---------- INFORMATION SHOWN
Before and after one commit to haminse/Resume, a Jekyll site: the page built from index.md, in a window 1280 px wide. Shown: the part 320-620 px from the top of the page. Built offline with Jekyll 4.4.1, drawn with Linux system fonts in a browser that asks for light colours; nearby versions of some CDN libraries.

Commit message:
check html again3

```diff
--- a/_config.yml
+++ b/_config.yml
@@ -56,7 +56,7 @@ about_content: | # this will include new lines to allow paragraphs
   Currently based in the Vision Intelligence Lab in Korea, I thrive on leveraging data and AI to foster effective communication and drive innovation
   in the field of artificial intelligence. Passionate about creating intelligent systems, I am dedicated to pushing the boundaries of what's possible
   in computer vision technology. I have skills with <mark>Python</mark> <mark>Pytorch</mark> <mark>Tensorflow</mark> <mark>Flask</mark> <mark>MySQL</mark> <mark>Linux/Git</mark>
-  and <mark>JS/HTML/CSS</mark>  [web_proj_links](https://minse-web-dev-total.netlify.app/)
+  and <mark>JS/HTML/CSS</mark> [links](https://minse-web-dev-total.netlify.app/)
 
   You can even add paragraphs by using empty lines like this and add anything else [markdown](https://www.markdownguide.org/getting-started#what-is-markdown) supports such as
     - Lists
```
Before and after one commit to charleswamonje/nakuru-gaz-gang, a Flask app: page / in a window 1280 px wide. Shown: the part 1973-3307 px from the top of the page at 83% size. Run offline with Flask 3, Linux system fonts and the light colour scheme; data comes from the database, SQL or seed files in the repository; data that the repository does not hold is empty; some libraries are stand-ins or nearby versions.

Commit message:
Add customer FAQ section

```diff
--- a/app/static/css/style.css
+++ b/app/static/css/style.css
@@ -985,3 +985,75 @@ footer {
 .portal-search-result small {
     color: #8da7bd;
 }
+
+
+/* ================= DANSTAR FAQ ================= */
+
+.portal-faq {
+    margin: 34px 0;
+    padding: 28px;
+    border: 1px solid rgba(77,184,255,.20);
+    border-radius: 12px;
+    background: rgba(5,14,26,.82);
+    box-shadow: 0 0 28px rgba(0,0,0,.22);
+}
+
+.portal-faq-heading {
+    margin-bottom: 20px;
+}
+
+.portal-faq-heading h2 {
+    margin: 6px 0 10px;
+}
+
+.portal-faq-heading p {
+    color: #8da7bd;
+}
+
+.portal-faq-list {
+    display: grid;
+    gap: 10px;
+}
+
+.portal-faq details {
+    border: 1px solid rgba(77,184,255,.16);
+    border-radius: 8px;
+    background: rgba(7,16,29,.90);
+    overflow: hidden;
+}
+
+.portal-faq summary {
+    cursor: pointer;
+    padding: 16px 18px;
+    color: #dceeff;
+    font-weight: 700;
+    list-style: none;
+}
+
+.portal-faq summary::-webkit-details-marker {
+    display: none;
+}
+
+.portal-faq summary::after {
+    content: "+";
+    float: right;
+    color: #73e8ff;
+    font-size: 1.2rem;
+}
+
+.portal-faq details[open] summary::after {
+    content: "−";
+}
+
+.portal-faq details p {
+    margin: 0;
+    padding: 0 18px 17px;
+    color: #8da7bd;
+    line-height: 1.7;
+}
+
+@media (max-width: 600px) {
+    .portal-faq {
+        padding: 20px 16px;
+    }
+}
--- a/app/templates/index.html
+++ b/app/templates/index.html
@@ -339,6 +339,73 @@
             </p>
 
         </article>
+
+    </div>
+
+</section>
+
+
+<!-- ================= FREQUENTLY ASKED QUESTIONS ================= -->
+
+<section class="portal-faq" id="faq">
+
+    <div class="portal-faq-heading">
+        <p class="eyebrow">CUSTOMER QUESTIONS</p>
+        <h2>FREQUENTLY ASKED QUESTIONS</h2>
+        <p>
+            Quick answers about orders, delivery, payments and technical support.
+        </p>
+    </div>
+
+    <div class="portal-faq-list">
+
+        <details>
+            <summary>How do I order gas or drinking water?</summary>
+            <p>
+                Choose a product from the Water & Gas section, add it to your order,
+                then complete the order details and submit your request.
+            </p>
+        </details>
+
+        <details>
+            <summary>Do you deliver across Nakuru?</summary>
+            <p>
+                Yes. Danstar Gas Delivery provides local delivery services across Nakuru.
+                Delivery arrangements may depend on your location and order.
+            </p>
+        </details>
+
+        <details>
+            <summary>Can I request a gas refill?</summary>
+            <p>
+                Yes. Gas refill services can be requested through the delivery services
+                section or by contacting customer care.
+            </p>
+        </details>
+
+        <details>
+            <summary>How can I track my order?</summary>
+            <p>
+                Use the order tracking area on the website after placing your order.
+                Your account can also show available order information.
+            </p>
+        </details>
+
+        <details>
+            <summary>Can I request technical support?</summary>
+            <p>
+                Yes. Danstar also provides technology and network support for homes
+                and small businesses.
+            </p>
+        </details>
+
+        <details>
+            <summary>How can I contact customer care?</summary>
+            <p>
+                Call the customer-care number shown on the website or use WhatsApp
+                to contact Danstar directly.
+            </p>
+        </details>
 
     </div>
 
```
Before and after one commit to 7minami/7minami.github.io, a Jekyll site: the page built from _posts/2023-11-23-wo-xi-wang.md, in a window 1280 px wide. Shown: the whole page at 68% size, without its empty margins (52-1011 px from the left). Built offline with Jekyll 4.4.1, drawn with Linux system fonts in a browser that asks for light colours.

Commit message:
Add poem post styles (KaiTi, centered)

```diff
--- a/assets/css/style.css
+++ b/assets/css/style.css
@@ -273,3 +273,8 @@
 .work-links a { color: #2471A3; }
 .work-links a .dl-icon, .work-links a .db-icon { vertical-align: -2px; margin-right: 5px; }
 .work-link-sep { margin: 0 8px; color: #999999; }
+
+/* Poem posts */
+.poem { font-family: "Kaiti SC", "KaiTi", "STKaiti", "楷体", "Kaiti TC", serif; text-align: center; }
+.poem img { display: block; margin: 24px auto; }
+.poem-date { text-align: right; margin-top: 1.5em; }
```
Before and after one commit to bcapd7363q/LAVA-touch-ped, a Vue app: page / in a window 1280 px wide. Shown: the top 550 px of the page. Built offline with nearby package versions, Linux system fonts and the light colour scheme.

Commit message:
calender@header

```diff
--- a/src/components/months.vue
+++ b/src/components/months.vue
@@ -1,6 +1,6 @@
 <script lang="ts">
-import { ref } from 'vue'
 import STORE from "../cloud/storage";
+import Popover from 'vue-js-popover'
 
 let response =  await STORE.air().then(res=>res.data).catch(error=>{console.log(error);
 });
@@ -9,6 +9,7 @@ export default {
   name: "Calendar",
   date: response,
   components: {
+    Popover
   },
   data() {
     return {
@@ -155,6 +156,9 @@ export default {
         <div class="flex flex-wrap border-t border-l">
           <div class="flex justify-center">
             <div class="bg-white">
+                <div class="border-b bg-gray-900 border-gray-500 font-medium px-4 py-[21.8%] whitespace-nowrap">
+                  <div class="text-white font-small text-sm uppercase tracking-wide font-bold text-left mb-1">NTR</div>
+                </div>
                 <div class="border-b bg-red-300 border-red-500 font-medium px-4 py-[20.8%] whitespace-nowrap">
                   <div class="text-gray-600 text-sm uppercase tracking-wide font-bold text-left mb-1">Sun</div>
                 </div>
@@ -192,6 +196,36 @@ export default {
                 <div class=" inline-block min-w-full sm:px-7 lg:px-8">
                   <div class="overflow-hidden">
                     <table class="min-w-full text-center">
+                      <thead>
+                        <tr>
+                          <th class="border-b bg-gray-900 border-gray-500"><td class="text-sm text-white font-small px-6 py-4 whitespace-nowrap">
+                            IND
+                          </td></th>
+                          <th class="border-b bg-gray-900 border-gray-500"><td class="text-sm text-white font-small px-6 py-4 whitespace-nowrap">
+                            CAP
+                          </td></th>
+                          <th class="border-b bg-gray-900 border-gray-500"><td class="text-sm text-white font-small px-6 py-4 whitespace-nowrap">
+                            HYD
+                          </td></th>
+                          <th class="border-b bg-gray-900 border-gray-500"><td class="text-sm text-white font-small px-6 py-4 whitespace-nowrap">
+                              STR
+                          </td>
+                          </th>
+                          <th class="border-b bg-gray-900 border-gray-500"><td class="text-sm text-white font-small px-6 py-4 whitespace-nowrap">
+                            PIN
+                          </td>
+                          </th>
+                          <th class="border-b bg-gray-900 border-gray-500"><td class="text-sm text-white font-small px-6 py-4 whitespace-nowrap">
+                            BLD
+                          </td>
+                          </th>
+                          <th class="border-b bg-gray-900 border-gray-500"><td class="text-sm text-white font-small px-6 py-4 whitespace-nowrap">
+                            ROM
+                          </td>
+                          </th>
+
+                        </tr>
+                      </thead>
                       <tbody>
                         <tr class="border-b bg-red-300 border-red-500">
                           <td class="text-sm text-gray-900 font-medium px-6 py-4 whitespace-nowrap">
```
--------------------
▶ [AIM OF THE EXERCISE]: Only lines with the word "summary" should be collected from the material.

▶ [ANSWER TO THIS TASK]:
+.portal-faq summary {
+.portal-faq summary::-webkit-details-marker {
+.portal-faq summary::after {
+.portal-faq details[open] summary::after {
+            <summary>How do I order gas or drinking water?</summary>
+            <summary>Do you deliver across Nakuru?</summary>
+            <summary>Can I request a gas refill?</summary>
+            <summary>How can I track my order?</summary>
+            <summary>Can I request technical support?</summary>
+            <summary>How can I contact customer care?</summary>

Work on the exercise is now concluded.